----- PROVIDED RECORDS -----
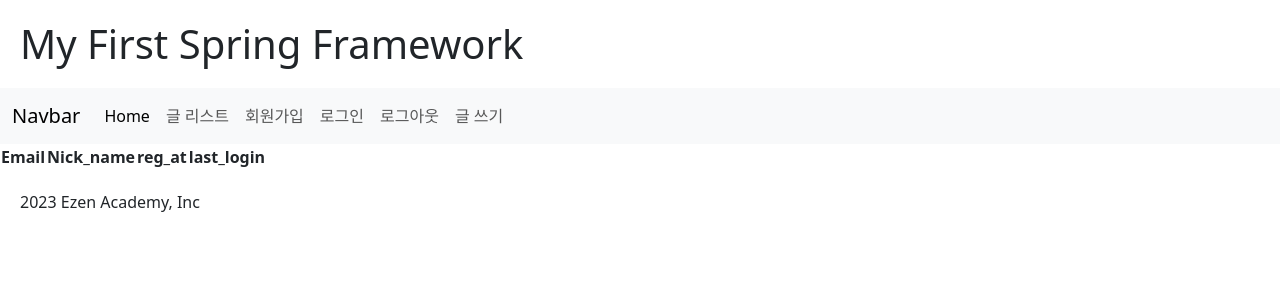
Repository: jinho0717/spring
Page: http://localhost/springProject/WEB-INF/views/member/list.jsp
These files come from the project's save history. The page is drawn as it stood at one moment and after the next save; the edit follows.
The browser window is 1280 px wide. The pictures show the whole page.
The page is served by Tomcat 9. Nobody is signed in. The template is opened directly, without the code that normally fills it, so the values that code supplies are empty.

Above is the page before, as saved 2023-10-31 06:50:10.

After the next save:
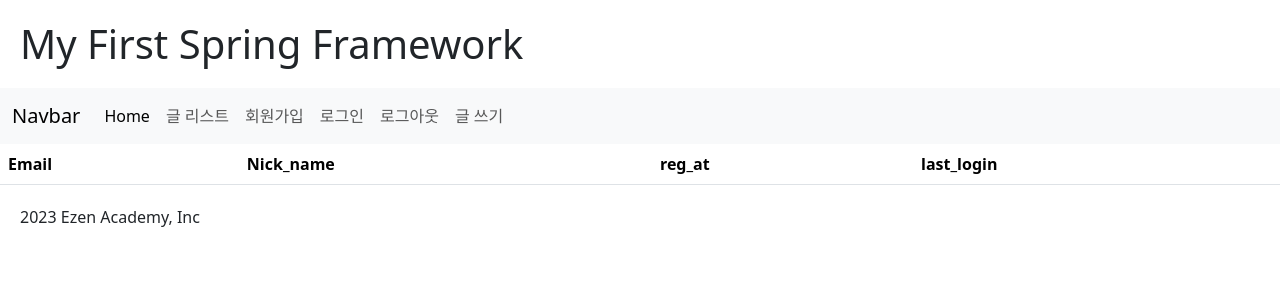
Saved 10 min 33 s later.
--- a/springProject/src/main/webapp/WEB-INF/views/member/list.jsp
+++ b/springProject/src/main/webapp/WEB-INF/views/member/list.jsp
@@ -10,7 +10,7 @@
 <body>
 <jsp:include page="../common/header.jsp"></jsp:include>
 <jsp:include page="../common/nav.jsp"></jsp:include>
-<table>
+<table class="table table-hover">
 	<tr>
 		<th>Email</th>
 		<th>Nick_name</th>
-----
**DIRECTIONS FOR THIS TASK**
In the entries above, find each line with "member" and list it.

**ANSWER BELOW**
Page: http://localhost/springProject/WEB-INF/views/member/list.jsp
--- a/springProject/src/main/webapp/WEB-INF/views/member/list.jsp
+++ b/springProject/src/main/webapp/WEB-INF/views/member/list.jsp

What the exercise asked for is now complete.